5 Steps for Keeping Your New Year’s Fitness Resolution

Everyone aims for a fresh start around New Year’s, and while you ooze with energy and motivation for the first few weeks of January, it doesn’t take long to lose track of your goals in your everyday routine. “People fail to meet their goals because they’re not really clear what the outcome is,” says fitness trainer Gitanjali Borkar. For the past four years, she’s worked on developing a fool-proof goal-achievement strategy. Define your goals with Borkar’s five-step success plan and refer back to it regularly for year-long success.

1. Define and Commit.

Take the time to really define your goal. Break down bigger umbrella goals (such as “I’m going to live healthier”) into smaller, obtainable ones (like “I’m going to eat more vegetables” or “I’ll go to the gym”).

Focus on what that goal looks like, but try to avoid obsessing over scales or miles. Maybe a healthy lifestyle means a new wardrobe, more greens at the dinner table, or more confidence when you look in the mirror. Try creating a vision board to motivate yourself, and place it somewhere you’ll see it regularly. Write all of these things down, along with how you’ll define successs. How will you know you’ve achieved your goals?

2. Reinforce.

Reinforce your goal with a why now. For example, I need to start going to the gym because I can’t walk up a flight of stairs without huffing and puffing. “Think about why you want to do that so you create emotional attachment,” says Borkar. Then, write your statement down, and sign and date it. “You’re formalizing the fact that it’s not really a wish or a fleeing thought. You’re putting some weight to it by writing it down,” says Borkar.

3. Refine.

Break those goals down into actions. Write down three steps towards your goal that you are going to take this week. Write down three steps that you are going to take within the next month.

You want to consider both things you can do and things you can give up. If healthier eating is your goal, one of your steps this week could be limiting your dessert to one piece of chocolate each day or eating three servings of veggies each day. Maybe you find a gym buddy this week and meet them twice a week for the rest of the month. Get creative!

4. Measure.

“I’ve focused on numbers in the past and it got me into an unhealthy fixation,” says Borkar. Stick with the more positive—I’m running faster, I feel better, I worked out more this week than I did last week.

“Writing is very powerful,” says Borkar, who keeps old-fashioned checklists. For the tech-savvy goal-setter, My Fitness Pal, Map My Run, and Fitbit are all great accessories for tracking progress. “But honestly, it has to be what works for you,” says Borkar.

5. Achieve.

Assuming you had something to work towards and your goals were realistic, you have a lot to be excited over. “You want to acknowledge that you worked really hard to achieve your goal,” says Borkar, who likes to celebrate with an expensive pair of sneakers or a spa day. “If you think you’re not only going to fit into a pair of jeans, but also have a spa day when you hit your goal, what could be better than that?” she laughs. Just be sure your celebration isn’t detrimental to your goal.

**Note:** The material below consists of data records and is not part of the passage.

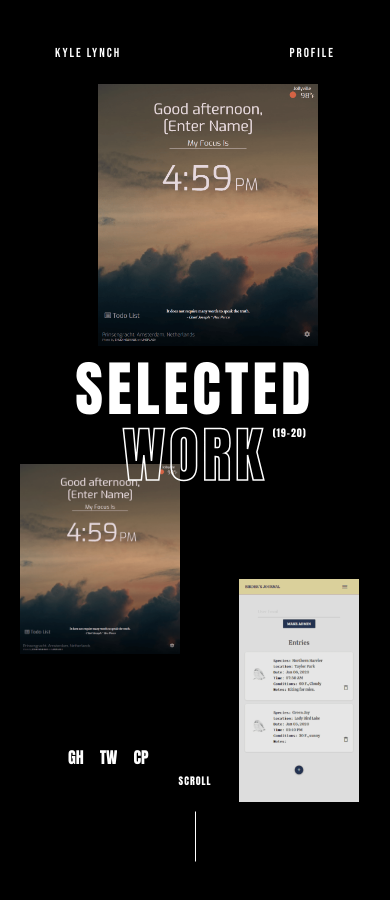
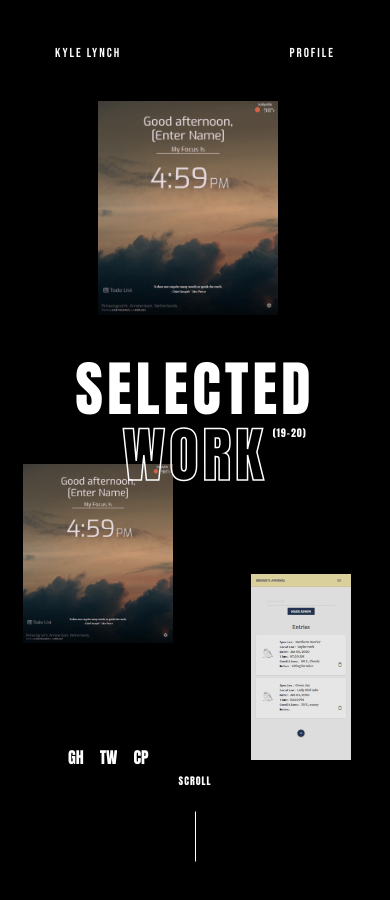
Before and after one commit to KyleKnolleLynch/My_Portfolio--Old, a React (Create React App) app: page / in a window 390 px wide. Shown: the top 900 px of the page. Built offline with nearby package versions, Linux system fonts and the light colour scheme.

Commit message:
media queries

```diff
--- a/public/index.html
+++ b/public/index.html
@@ -7,7 +7,7 @@
     <meta name="theme-color" content="#000000" />
     <meta
       name="description"
-      content="Web site created using create-react-app"
+      content="Kyle Lynch's web development portfolio build with React.js"
     />
     <link rel="apple-touch-icon" href="%PUBLIC_URL%/logo192.png" />
     <link rel="manifest" href="%PUBLIC_URL%/manifest.json" />
--- a/src/css/main.css
+++ b/src/css/main.css
@@ -435,15 +435,16 @@
   align-items: center;
   justify-content: center;
   position: relative;
+  overflow: hidden;
 }
 
 .profile-img-div img {
+  width: 50rem;
   height: 40rem;
   object-fit: cover;
 }
 
 .profile-img-div {
-  width: 50rem;
   position: absolute;
   z-index: 1;
 }
@@ -466,7 +467,7 @@
 .profile-banner-1 div {
   position: absolute;
   bottom: 0;
-  left: -55vw;
+  left: -75vw;
 }
 
 .profile-banner-2 {
@@ -476,7 +477,7 @@
 .profile-banner-2 div {
   position: absolute;
   top: 0;
-  left: -80vw;
+  left: -100vw;
   color: var(--profile-bg-color);
   text-shadow: -1px -1px 0 var(--white-color), 1px -1px 0 var(--white-color),
     -1px 1px 0 var(--white-color), 1px 1px 0 var(--white-color);
@@ -572,10 +573,11 @@
 /*  Certs */
 .certs-container {
   display: grid;
-  grid-template-columns: repeat(auto-fill, minmax(20rem, 500px));
-  grid-gap: 4rem;
+  grid-template-columns: repeat(auto-fill, minmax(16rem, 500px));
+  grid-gap: 3rem;
   place-content: center;
-  margin: 0 10vw 10vw;
+  margin: 0 10vw 12vh;
+  min-height: 100vh;
 }
 
 /*  404 Page  */
@@ -705,17 +707,20 @@
   }
 
   .img-dis-1 {
+    min-width: 26rem;
     top: 6vh;
     left: 20vw;
   }
 
   .img-dis-2 {
+    min-width: 20rem;
     top: 25vh;
     left: 60vw;
   }
   .img-dis-3 {
+    min-width: 16rem;
     bottom: 12vh;
-    right: 50vw;
+    right: 60vw;
   }
 
   .scroll-div p {
@@ -727,7 +732,7 @@
     grid-template-rows: auto;
     grid-gap: 20rem 0;
     place-items: center;
-    margin: 0 2rem;
+    margin: 16rem 4rem;
   }
 
   .project-card:nth-child(n) {
@@ -751,6 +756,21 @@
     font-size: 0.8em;
   }
 
+  .profile-img-div img {
+    transform: scale(0.8);
+  }
+
+  .banner {
+    font-size: 14rem;
+    letter-spacing: 3rem;
+    line-height: 14rem;
+  }
+
+  .profile-section-2 {
+    font-size: 1.6rem;
+    margin: 20vh 16vw;
+  }
+
   .certs-container {
     margin-top: 5vh;
   }
@@ -768,20 +788,39 @@
 
 @media screen and (max-width: 500px) {
   .img-dis-1 {
-    min-width: 22rem;
-    top: 10vh;
+    min-width: 18rem;
+    top: 12vh;
     left: 25vw;
   }
 
   .img-dis-2 {
-    min-width: 16rem;
+    min-width: 15rem;
     top: 55vh;
-    left: 5vw;
+    left: 6vw;
   }
   .img-dis-3 {
-    min-width: 12rem;
-    bottom: 5vh;
-    right: 8vw;
+    min-width: 10rem;
+    bottom: 10vh;
+    right: 10vw;
+  }
+
+  .profile-img-div img {
+    transform: scale(0.5);
+  }
+
+  .banner {
+    font-size: 12rem;
+    letter-spacing: 2rem;
+    line-height: 12rem;
+  }
+
+  .profile-section-2 {
+    font-size: 1.4rem;
+    margin: 18vh 14vw 10vh;
+  }
+
+  .certs-container {
+    margin-top: 8vh;
   }
 
   .section-404 div:nth-child(1) {
```
Also changed, not shown: src/serviceWorker.js (+0 -12 lines).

“They’re a lot of unsexy, monotonous grind that goes into achieving your goal,” says Borkar, so don’t be disappointed if you have a small misstep. Look forward to the next opportunity you’ll have to make a healthy decision. If you miss your morning workout, fit in a twenty-minute run in the afternoon. If you have a second slice of cake, load up on veggies for your next meal. “Don’t let a misstep turn into a series of disappointments because then you’ll get farther from where you want to be,” says Borkar. Even following a few poor decisions, don’t give up. Go back to step two, remind yourself why it’s important, rework your goal if necessary, and get back on track.